--- The task ---
An exact copy of the records below is needed, with every picture left out.
Segment Start: Data extracts
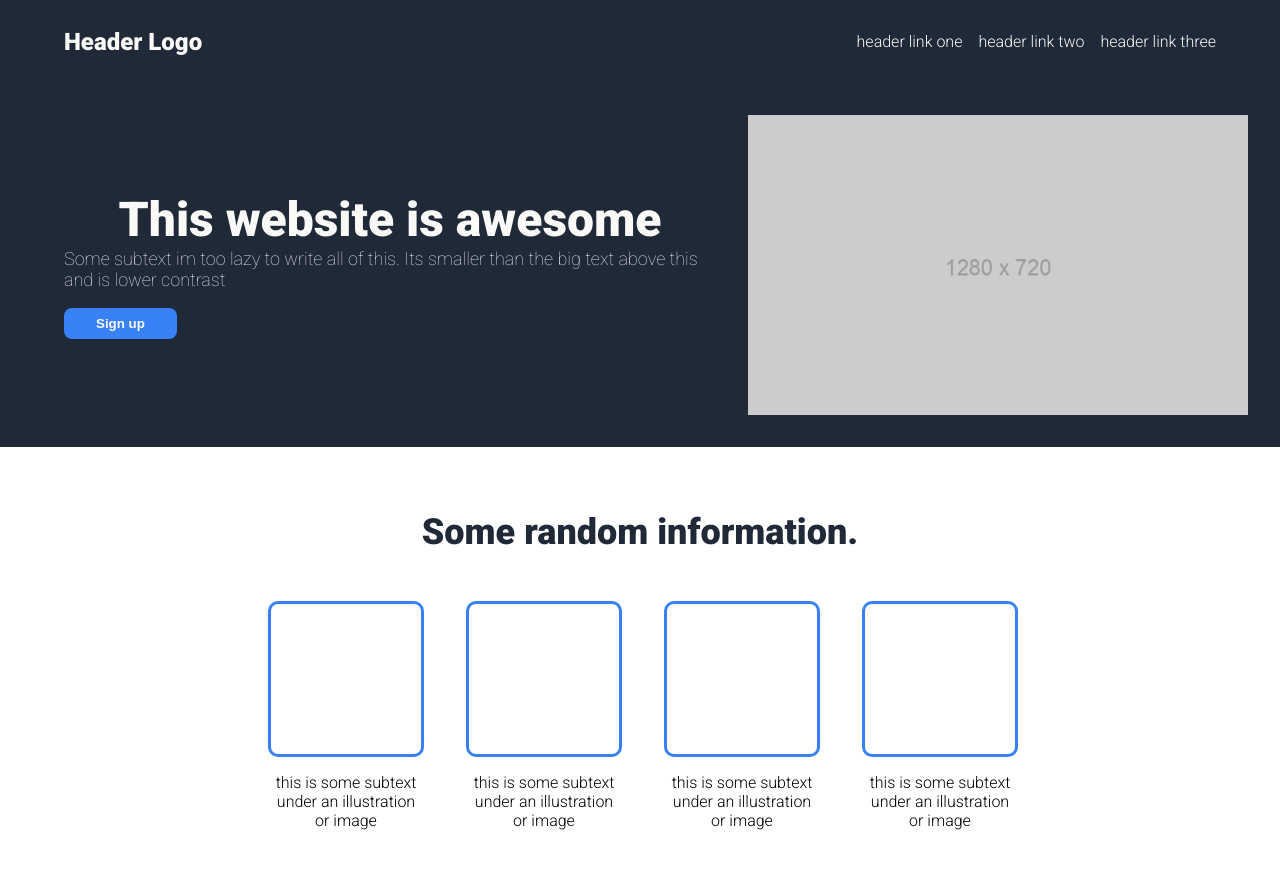
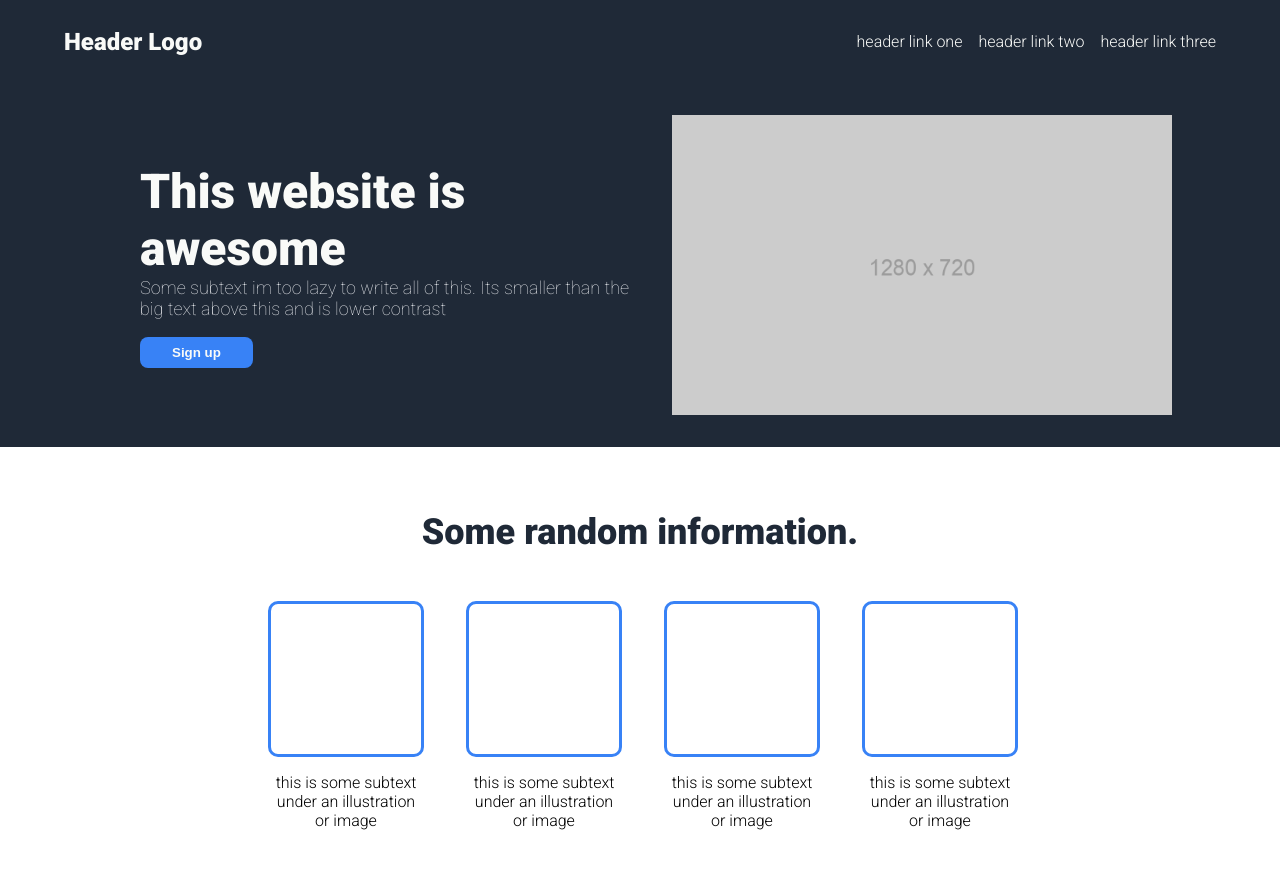
Before and after one commit to stiglicandjela/odin-landing-page, a plain HTML site: page index.html in a window 1280 px wide. Shown: the top 881 px of the page. Drawn offline with Linux system fonts and the light colour scheme.

Commit message:
finishing touches

```diff
--- a/style.css
+++ b/style.css
@@ -51,10 +51,13 @@ a{
     font-family: 'Roboto';
     font-size: 18px;
     font-weight: lighter;
+    align-items: center;
+    justify-content: center;
 }
 
 .hero p{
     margin-top: 0;
+    text-align: left;
 }
 
 button{
@@ -72,6 +75,7 @@ button{
     font-size: 48px;
     color: #F9FAF8;
     font-weight: 900;
+    text-align: left;
 }
 
 .hero-content{
@@ -79,7 +83,9 @@ button{
     justify-content: center;
     align-items: center;
     flex-direction: column;
-    text-align: left;
+    text-align: center;
+    flex-wrap: wrap;
+    width: 500px;
 }
 
 .hero img{
@@ -193,7 +199,7 @@ button{
 
 .blue-box p{
     font-weight: normal;
-    margin-top: 0;
+    margin-top: 3px;
 }
 
 .blue-container{
```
Segment End: Data extracts
--- Written answer ---
Before and after one commit to stiglicandjela/odin-landing-page, a plain HTML site: page index.html in a window 1280 px wide. Shown: the top 881 px of the page. Drawn offline with Linux system fonts and the light colour scheme.

Commit message:
finishing touches

```diff
--- a/style.css
+++ b/style.css
@@ -51,10 +51,13 @@ a{
     font-family: 'Roboto';
     font-size: 18px;
     font-weight: lighter;
+    align-items: center;
+    justify-content: center;
 }
 
 .hero p{
     margin-top: 0;
+    text-align: left;
 }
 
 button{
@@ -72,6 +75,7 @@ button{
     font-size: 48px;
     color: #F9FAF8;
     font-weight: 900;
+    text-align: left;
 }
 
 .hero-content{
@@ -79,7 +83,9 @@ button{
     justify-content: center;
     align-items: center;
     flex-direction: column;
-    text-align: left;
+    text-align: center;
+    flex-wrap: wrap;
+    width: 500px;
 }
 
 .hero img{
@@ -193,7 +199,7 @@ button{
 
 .blue-box p{
     font-weight: normal;
-    margin-top: 0;
+    margin-top: 3px;
 }
 
 .blue-container{
```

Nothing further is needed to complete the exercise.